The leadership may or may not have sold its soul in the process of coalition government. I’m happy to believe it hasn’t. But that isn’t really the issue. However noble the motivation, it can hardly deny that these things happened.
I don’t think that strategic silence is going to be sustainable as the election nears. Up until now the leadership might argue collective responsibility and toeing the coalition line. They are now going to have to defend these measures as, in their view, consonant with a liberal democratic philosophy – and thereby finally lose the support of those who are hoping that the Parliamentary party has been supporting these measures while holding their collective noses – or they are going to have to differentiate and claim that these sorts of measures are not compatible with a liberal democratic philosophy, in the process exposing the reluctant nature of their support for these measures in the first place – thereby both annoying the Conservatives and leading a chunk of the electorate to condemn the party as dishonest and dishonourable. That chunk of the electorate may along the way demonstrate a failure to understand the compromises of coalition, but I think we’ve got plenty of evidence to that effect already.
And that brings us to the second strategic silence. Nick Clegg gives every indication that he believes the root of the party’s problem lies in the way the party’s message is conveyed or in campaigning strategy. We’ve had the crass suggestions that the fault for electoral annihilation lies with those at the grassroots who have not tried hard enough, which Clegg is still trying to row back from. And we now have another Gurling review to tell us where the campaigning fell short this time around.
But that leaves unaddressed the issue of the material campaigners have to work with. In particular, there is the credibility of the leadership in delivering a liberal message. Clearly Clegg’s personal ratings are plumbing previously unexplored depths. It appears the party’s polling could well be following a similar trajectory. The question is, given the track record of the Coalition, and the perception that the current leadership has facilitated an agenda which is anything but liberal in aggregate, is the electorate at large going to believe anything that Clegg says when he speaks liberalism and greater fairness? There is a strong possibility that they aren’t even going to listen.
And there is equally the, entirely separate, possibility that the problems with messaging, campaigning etc. originate with the way in which the party is being managed at the top. A fish rots from the head, type of thing. A key problem is that it appears Clegg doesn’t really listen to anyone beyond a coterie of Cleggites. You’ll find plenty of support for that position online among a vocal minority of party members.
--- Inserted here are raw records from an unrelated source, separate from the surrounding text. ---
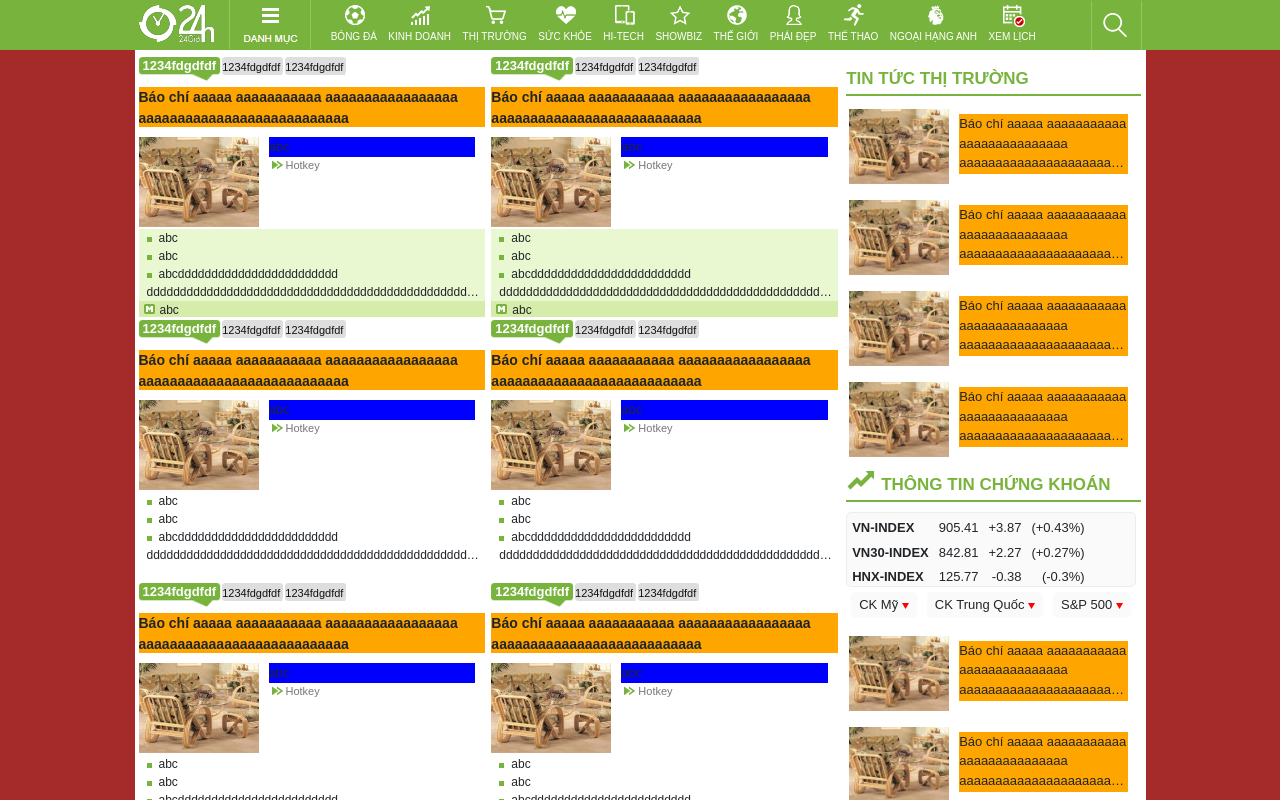
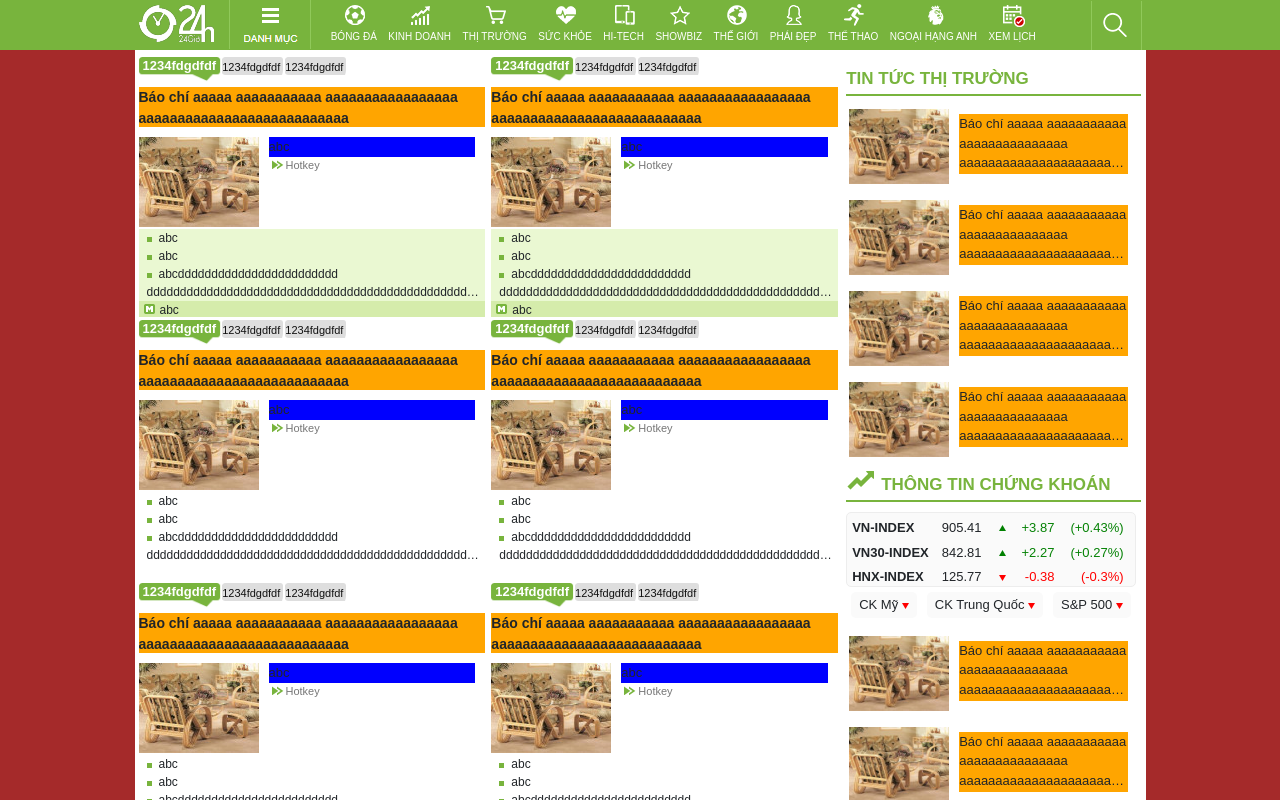
Before and after one commit to phz2712/24hnews.github.io, a React (Create React App) app: page / in a window 1280 px wide. Shown: the top 800 px of the page. Built offline with nearby package versions, Linux system fonts and the light colour scheme.

Commit message:
fix content2

```diff
--- a/src/components/24h/body/body.js
+++ b/src/components/24h/body/body.js
@@ -1,5 +1,5 @@
 import React, {useState} from 'react';
-import {StyleDiv, StyleDiv2, StyleButtonI, StyleButtonD, StyleButton} from './stylebody';
+import {StyleDiv, StyleDiv2, StyleButtonI, StyleButtonD, StyleButton, Styleimg, Styleimg2, StyleCk} from './stylebody';
 import Formnews from './formnews';
 import Video from '../video/[From Up On Poppy Hill] Sayonara no natsu.mp4';
 import smallV from '../image/small-iconvideo.png';
@@ -7,6 +7,7 @@ import Cloud from '../image/261.png';
 import cloud1 from '../image/chisokhongkhi_clound.png';
 import arrowWeather from '../image/chisokhongkhi_next.png';
 import down from '../image/btn_down2019.png';
+import up from '../image/btn_up2019.png';
 import arrowBack from '../image/arrowBack.png';
 import arrowNext from '../image/arrownext.png';
 
@@ -188,14 +189,19 @@ function Body(props) {
                                 <div className='ckTh'>125.77</div>
                             </div>
                             <div className='ckTr'>
-                                <div className='ckTh'>+3.87</div>
-                                <div className='ckTh'>+2.27</div>
-                                <div className='ckTh'>-0.38</div>
+                                <div className='ckTh'><Styleimg src={down} vl={+3.87}></Styleimg><Styleimg2 src={up} vl={+3.87}></Styleimg2></div>
+                                <div className='ckTh'><Styleimg src={down} vl={+2.27}></Styleimg><Styleimg2 src={up} vl={+2.27}></Styleimg2></div>
+                                <div className='ckTh'><Styleimg src={down} vl={-0.38}></Styleimg><Styleimg2 src={up} vl={-0.38}></Styleimg2></div>
                             </div>
                             <div className='ckTr'>
-                                <div className='ckTh'>(+0.43%)</div>
-                                <div className='ckTh'>(+0.27%)</div>
-                                <div className='ckTh'>(-0.3%)</div>
+                                <StyleCk className='ckTh' vl={+3.87}>+3.87</StyleCk>
+                                <StyleCk className='ckTh' vl={+2.27}>+2.27</StyleCk>
+                                <StyleCk className='ckTh' vl={-0.38}>-0.38</StyleCk>
+                            </div>
+                            <div className='ckTr'>
+                                <StyleCk className='ckTh' vl={+0.43}>(+0.43%)</StyleCk>
+                                <StyleCk className='ckTh' vl={+0.27}>(+0.27%)</StyleCk>
+                                <StyleCk className='ckTh' vl={-0.3}>(-0.3%)</StyleCk>
                             </div>
                         </div>
                         <div className='smallCk'>
--- a/src/components/24h/body/stylebody.js
+++ b/src/components/24h/body/stylebody.js
@@ -2,8 +2,8 @@ import styled from 'styled-components';
 import Video from '../image/video.png';
 import SmallVideo from '../image/video1.jpg';
 import Ck from '../image/icon_topck.png';
-import Phunu from '../image/phunu.png'
-import LiPhunu from '../image/liphunu.png'
+import Phunu from '../image/phunu.png';
+import LiPhunu from '../image/liphunu.png';
 
 export const StyleDiv = styled.div`
     @media (min-width: 1023px) {
@@ -487,8 +487,13 @@ export const StyleDiv = styled.div`
         font-weight: 600px;
         font-size: 13px;
         margin: 5px;
+        margin-left: 8px;
+        margin-right: 8px;
         text-align: right;
     }
+    /* .ckTr div{
+        display: flex;
+    } */
 `
 export const StyleDiv2 = styled.div`
     display: ${props => props.disabled === props.vl ? "inline" : "none"};
@@ -505,3 +510,14 @@ export const StyleButton = styled.div`
     background-color: ${props => props.disabled === props.vl ? "#D2577E" : "#FFFFFF"};
     color: ${props => props.disabled === props.vl ? "#FFFFFF" : "#black"};
 `
+
+export const Styleimg = styled.img`
+    display: ${props => props.vl < 0 ? 'inline': 'none'}
+`
+
+export const Styleimg2 = styled.img`
+    display: ${props => props.vl >= 0 ? 'inline': 'none'}
+`
+export const StyleCk = styled.div`
+    color: ${props => props.vl >= 0 ? '#058205': '#FF0000'}
+`
```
Once credibility and trustworthiness have been lost it isn’t obvious what can be done to regain them. Nick Clegg might very well be a liberal democrat to his fingertips, unsullied by years in close proximity to the Tories. But if no one is listening then that really doesn’t matter. That is no doubt desperately unfair. And we might wish that it weren’t the case. But wishing the world were other than it is is not a hugely robust campaign strategy.
Yet I’m not sure that change at the top would cure this particular malady in time for the election. Or, rather, it might lead to changes in the way the campaign is run and improvements in morale at the grassroots level. But I doubt it will have much of an impact on credibility with the electorate. I suspect that is going to require a rather longer process of painstaking rebuilding.